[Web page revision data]
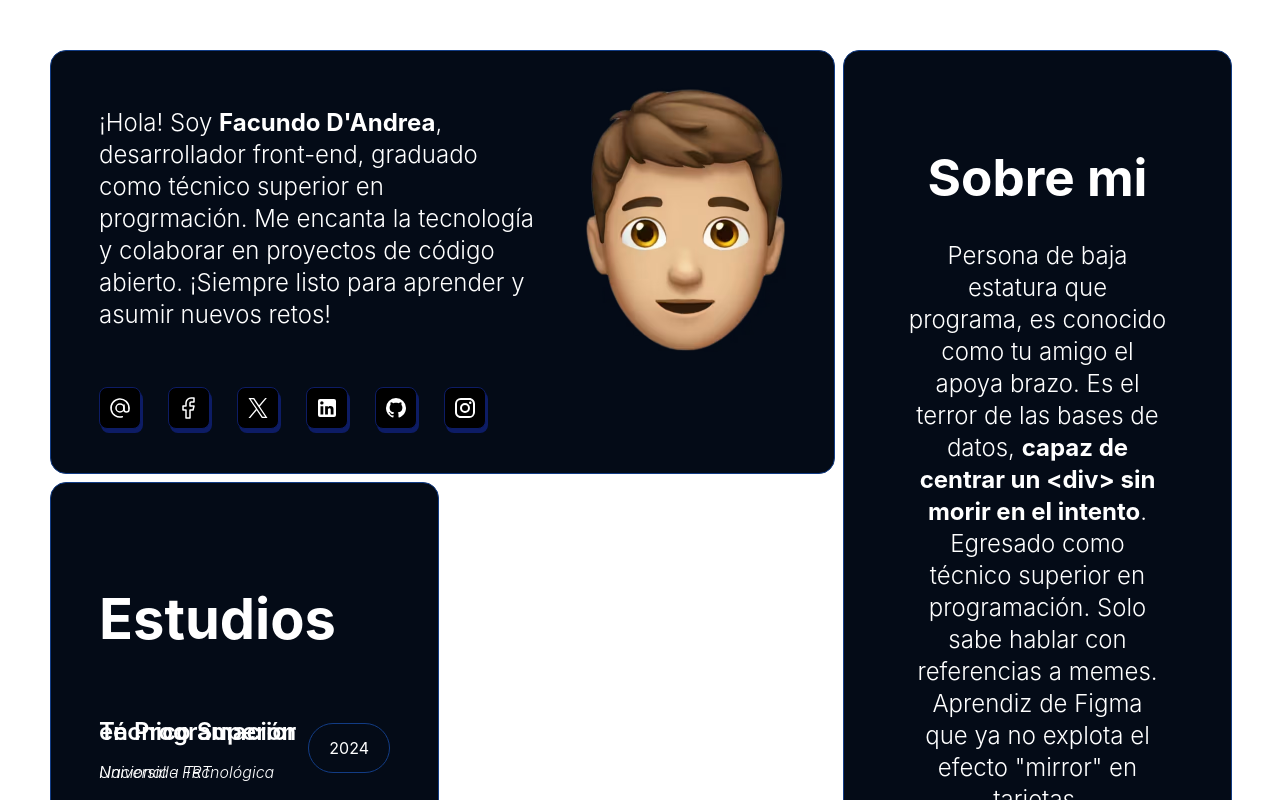
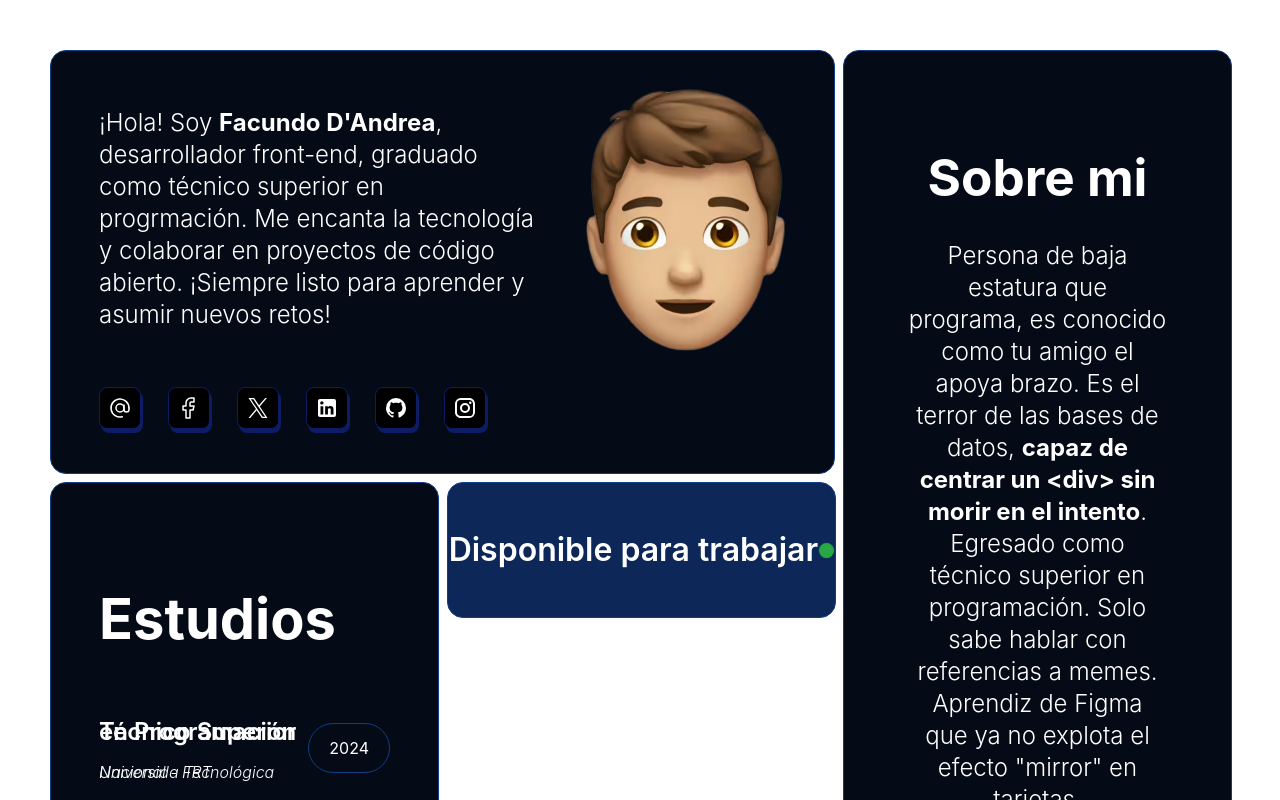
Before and after one commit to Facundodandrea/bento-portfolio, a React (Vite) app: page / in a window 1280 px wide. Shown: the top 800 px of the page. Built offline with nearby package versions, Linux system fonts and the light colour scheme.

Commit message:
feat: :sparkles: add status card

```diff
--- a/src/components/cards/index.ts
+++ b/src/components/cards/index.ts
@@ -1,2 +1,5 @@
 export { default as WideCard } from './wideCard/WideCard'
 export { default as AboutCard } from './aboutMeCard/AboutCard'
+export { default as StudiesCard } from './studiesCard/StudiesCard'
+export { default as StatusCard } from './statusCard/StatusCard'
+export { default as FooterCard } from './footerCard/FooterCard'
--- /dev/null
+++ b/src/components/cards/statusCard/StatusCard.tsx
@@ -0,0 +1,21 @@
+import React from 'react'
+import './statusCard.css'
+
+interface StatusCardProps {
+  isSearching: boolean
+}
+
+const StatusCard: React.FC<StatusCardProps> = ({ isSearching }) => {
+  return (
+    <div className={`status-card ${isSearching ? 'buscando' : 'trabajando'}`}>
+      <h2>
+        {isSearching ? 'Disponible para trabajar' : 'Actualmente trabajando'}
+      </h2>
+      <div
+        className={`status-indicator ${isSearching ? 'available' : 'unavailable'}`}
+      ></div>
+    </div>
+  )
+}
+
+export default StatusCard
--- /dev/null
+++ b/src/components/cards/statusCard/statusCard.css
@@ -0,0 +1,42 @@
+.status-card {
+    width: 100%;
+    height: 100%;
+    border-radius: 1rem;
+    border: 1px solid var(--border-color);
+    background-color: #0D2858;
+    display: flex;
+    flex-direction: row;
+    align-items: center;
+    justify-content: space-around;
+    text-align: center;
+
+    h2 {
+        font-size: 2rem;
+        font-weight: 600;
+    }
+  }
+  .status-indicator {
+    width: 15px;
+    height: 15px;
+    border-radius: 50%;
+    transition: background-color 0.3s, transform 1s;
+  }
+
+  .status-indicator.available {
+    background-color: #28a745;
+    animation: breathing 2s infinite;
+  }
+
+  .status-indicator.unavailable {
+    background-color: #dc3545;
+    animation: breathing 2s infinite;
+  }
+
+  @keyframes breathing {
+    0%, 100% {
+      transform: scale(1);
+    }
+    50% {
+      transform: scale(1.1);
+    }
+  }
--- a/src/pages/Home.tsx
+++ b/src/pages/Home.tsx
@@ -2,9 +2,13 @@ import { useState } from 'react'
 import { Responsive, WidthProvider } from 'react-grid-layout'
 
 import Button from '@/components/button/Button'
-import { WideCard, AboutCard } from '@/components/cards/index'
-import StudiesCard from '@/components/cards/studiesCard/StudiesCard'
-import FooterCard from '@/components/cards/footerCard/FooterCard'
+import {
+  WideCard,
+  AboutCard,
+  StudiesCard,
+  StatusCard,
+  FooterCard,
+} from '@/components/cards/index'
 import { studies } from '@/data/studies'
 
 import {
@@ -112,7 +116,7 @@ const Home = () => {
         <StudiesCard studies={studies} />
       </div>
       <div key='4' className='grid-item' onClick={e => e.stopPropagation()}>
-        Item 4
+        <StatusCard isSearching={true} />
       </div>
       <div key='5' className='grid-item' onClick={e => e.stopPropagation()}>
         Item 5
```
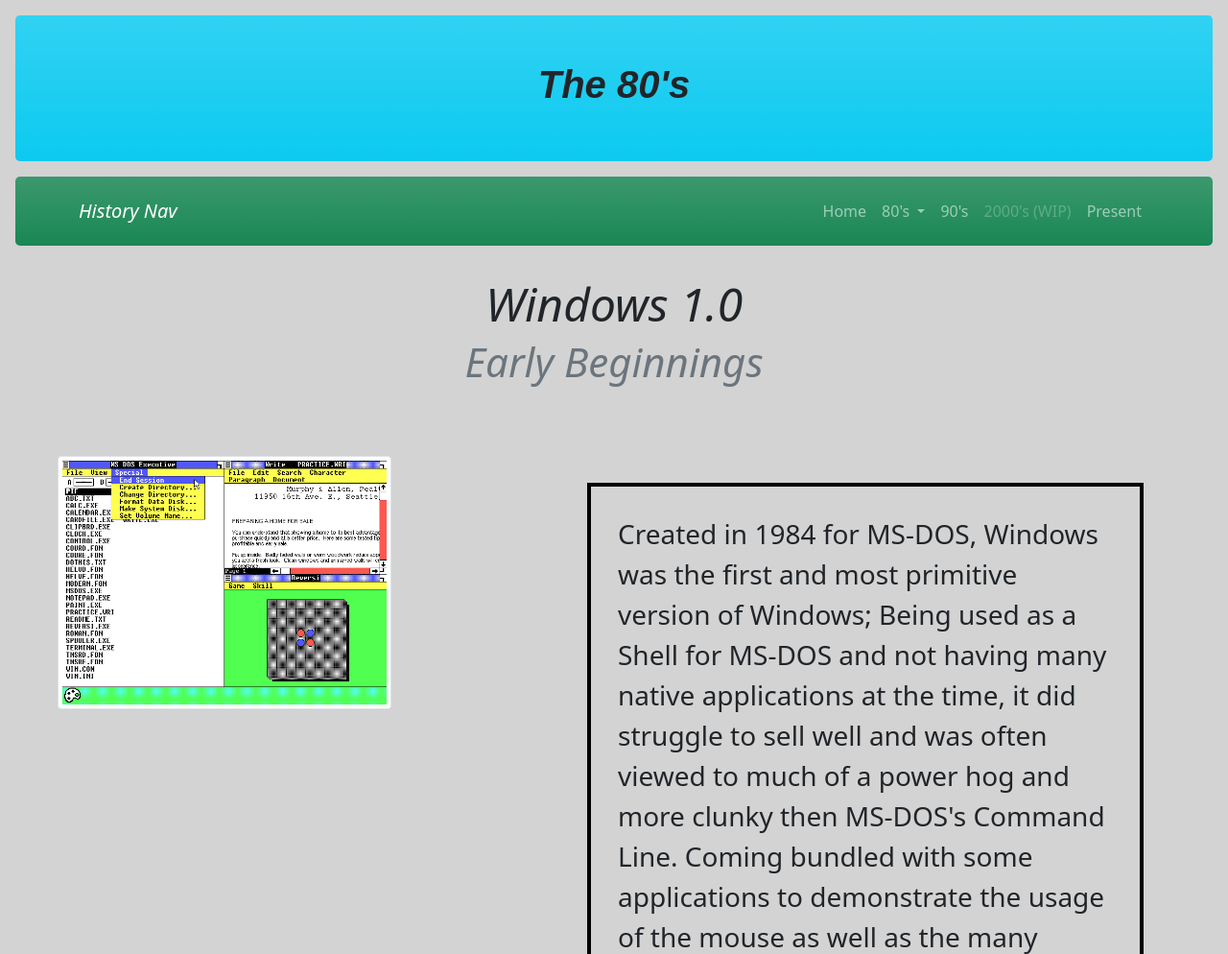
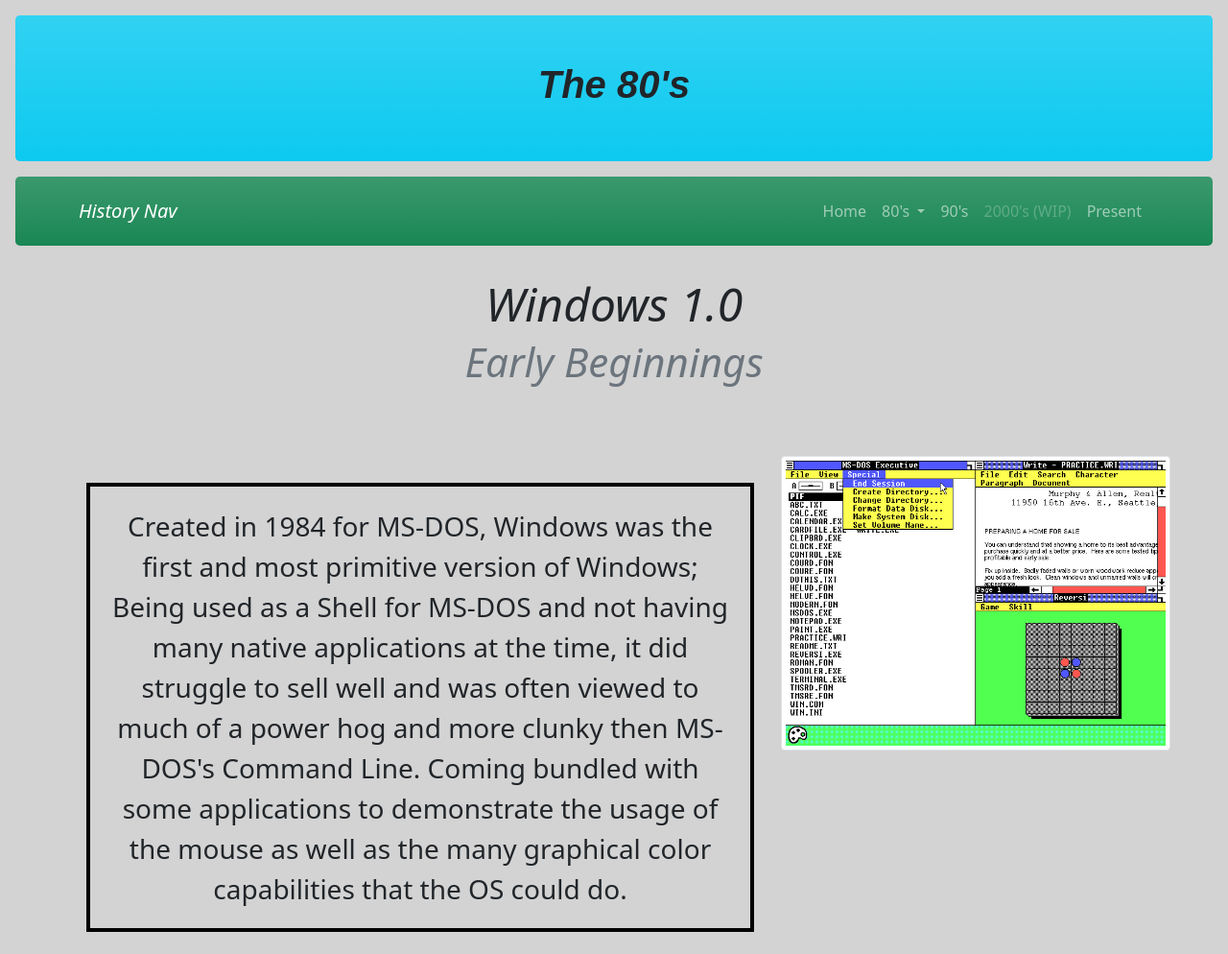
Before and after one commit to ikea48/Windows-History-Page, a plain HTML site: page 80s.html in a window 1280 px wide. Shown: the top 994 px of the page at 96% size. Drawn offline with nearby package versions, Linux system fonts and the light colour scheme; a web font is replaced by a local one.

Commit message:
Fixes (Thanks Again to Toby [Swiffer48])!

```diff
--- a/80s.html
+++ b/80s.html
@@ -1,4 +1,5 @@
 <!DOCTYPE html>
+    <!--revised by T.M on 4/12/24 (Thanks Again Mate!)-->
 <html lang="en">
     <head>
         <meta charset="utf-8">
@@ -18,6 +19,9 @@
 
         <!--- My CSS -->
          <link rel="stylesheet" type="text/css" href="style_sheet/css.css">
+         <style>
+
+         </style>
     </head>
 
     <body>
@@ -53,13 +57,13 @@
         <!--Fix the Stupid Navbar Drop Down-->
         <main class="container-fluid">
             <div class="row align-items-center">
-                <h2 class="display-5 text-center p-3" id="WIN1"><i>Windows 1.0</i><br><small class="text-muted"><i>Early Beginnings</i></small></h2>
+                <h2 class="display-5 text-center p-3 " id="WIN1"><i>Windows 1.0</i><br><small class="text-muted"><i>Early Beginnings</i></small></h2>
             </div>
             <!--Figure out a better way of splitting these Sections-->
             <article class="m-5" style="overflow: hidden;">
                 <figure>
-                    <img alt="Windows 1.0" src="static_images/Windows_1.0.png" class="img-thumbnail" style="float: left; width: 30%;">
-                    <figcaption>
+                    <img alt="Windows 1.0" src="static_images/Windows_1.0.png" class="img-thumbnail" style="float: right; width: 35%; min-width: 300px;">
+                    <figcaption style="width: 60%; min-width: 60%; padding: 20px; text-align: center;">
                         Created in 1984 for MS-DOS, Windows was the first and most primitive version of Windows;
                         Being used as a Shell for MS-DOS and not having many native applications at the time, it
                         did struggle to sell well and was often viewed to much of a power hog and more clunky then
```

## Task instructions
Would you please retype all the data exactly? Leave out whatever pictures it holds.

## The completed task
Before and after one commit to Facundodandrea/bento-portfolio, a React (Vite) app: page / in a window 1280 px wide. Shown: the top 800 px of the page. Built offline with nearby package versions, Linux system fonts and the light colour scheme.

Commit message:
feat: :sparkles: add status card

```diff
--- a/src/components/cards/index.ts
+++ b/src/components/cards/index.ts
@@ -1,2 +1,5 @@
 export { default as WideCard } from './wideCard/WideCard'
 export { default as AboutCard } from './aboutMeCard/AboutCard'
+export { default as StudiesCard } from './studiesCard/StudiesCard'
+export { default as StatusCard } from './statusCard/StatusCard'
+export { default as FooterCard } from './footerCard/FooterCard'
--- /dev/null
+++ b/src/components/cards/statusCard/StatusCard.tsx
@@ -0,0 +1,21 @@
+import React from 'react'
+import './statusCard.css'
+
+interface StatusCardProps {
+  isSearching: boolean
+}
+
+const StatusCard: React.FC<StatusCardProps> = ({ isSearching }) => {
+  return (
+    <div className={`status-card ${isSearching ? 'buscando' : 'trabajando'}`}>
+      <h2>
+        {isSearching ? 'Disponible para trabajar' : 'Actualmente trabajando'}
+      </h2>
+      <div
+        className={`status-indicator ${isSearching ? 'available' : 'unavailable'}`}
+      ></div>
+    </div>
+  )
+}
+
+export default StatusCard
--- /dev/null
+++ b/src/components/cards/statusCard/statusCard.css
@@ -0,0 +1,42 @@
+.status-card {
+    width: 100%;
+    height: 100%;
+    border-radius: 1rem;
+    border: 1px solid var(--border-color);
+    background-color: #0D2858;
+    display: flex;
+    flex-direction: row;
+    align-items: center;
+    justify-content: space-around;
+    text-align: center;
+
+    h2 {
+        font-size: 2rem;
+        font-weight: 600;
+    }
+  }
+  .status-indicator {
+    width: 15px;
+    height: 15px;
+    border-radius: 50%;
+    transition: background-color 0.3s, transform 1s;
+  }
+
+  .status-indicator.available {
+    background-color: #28a745;
+    animation: breathing 2s infinite;
+  }
+
+  .status-indicator.unavailable {
+    background-color: #dc3545;
+    animation: breathing 2s infinite;
+  }
+
+  @keyframes breathing {
+    0%, 100% {
+      transform: scale(1);
+    }
+    50% {
+      transform: scale(1.1);
+    }
+  }
--- a/src/pages/Home.tsx
+++ b/src/pages/Home.tsx
@@ -2,9 +2,13 @@ import { useState } from 'react'
 import { Responsive, WidthProvider } from 'react-grid-layout'
 
 import Button from '@/components/button/Button'
-import { WideCard, AboutCard } from '@/components/cards/index'
-import StudiesCard from '@/components/cards/studiesCard/StudiesCard'
-import FooterCard from '@/components/cards/footerCard/FooterCard'
+import {
+  WideCard,
+  AboutCard,
+  StudiesCard,
+  StatusCard,
+  FooterCard,
+} from '@/components/cards/index'
 import { studies } from '@/data/studies'
 
 import {
@@ -112,7 +116,7 @@ const Home = () => {
         <StudiesCard studies={studies} />
       </div>
       <div key='4' className='grid-item' onClick={e => e.stopPropagation()}>
-        Item 4
+        <StatusCard isSearching={true} />
       </div>
       <div key='5' className='grid-item' onClick={e => e.stopPropagation()}>
         Item 5
```
Before and after one commit to ikea48/Windows-History-Page, a plain HTML site: page 80s.html in a window 1280 px wide. Shown: the top 994 px of the page at 96% size. Drawn offline with nearby package versions, Linux system fonts and the light colour scheme; a web font is replaced by a local one.

Commit message:
Fixes (Thanks Again to Toby [Swiffer48])!

```diff
--- a/80s.html
+++ b/80s.html
@@ -1,4 +1,5 @@
 <!DOCTYPE html>
+    <!--revised by T.M on 4/12/24 (Thanks Again Mate!)-->
 <html lang="en">
     <head>
         <meta charset="utf-8">
@@ -18,6 +19,9 @@
 
         <!--- My CSS -->
          <link rel="stylesheet" type="text/css" href="style_sheet/css.css">
+         <style>
+
+         </style>
     </head>
 
     <body>
@@ -53,13 +57,13 @@
         <!--Fix the Stupid Navbar Drop Down-->
         <main class="container-fluid">
             <div class="row align-items-center">
-                <h2 class="display-5 text-center p-3" id="WIN1"><i>Windows 1.0</i><br><small class="text-muted"><i>Early Beginnings</i></small></h2>
+                <h2 class="display-5 text-center p-3 " id="WIN1"><i>Windows 1.0</i><br><small class="text-muted"><i>Early Beginnings</i></small></h2>
             </div>
             <!--Figure out a better way of splitting these Sections-->
             <article class="m-5" style="overflow: hidden;">
                 <figure>
-                    <img alt="Windows 1.0" src="static_images/Windows_1.0.png" class="img-thumbnail" style="float: left; width: 30%;">
-                    <figcaption>
+                    <img alt="Windows 1.0" src="static_images/Windows_1.0.png" class="img-thumbnail" style="float: right; width: 35%; min-width: 300px;">
+                    <figcaption style="width: 60%; min-width: 60%; padding: 20px; text-align: center;">
                         Created in 1984 for MS-DOS, Windows was the first and most primitive version of Windows;
                         Being used as a Shell for MS-DOS and not having many native applications at the time, it
                         did struggle to sell well and was often viewed to much of a power hog and more clunky then
```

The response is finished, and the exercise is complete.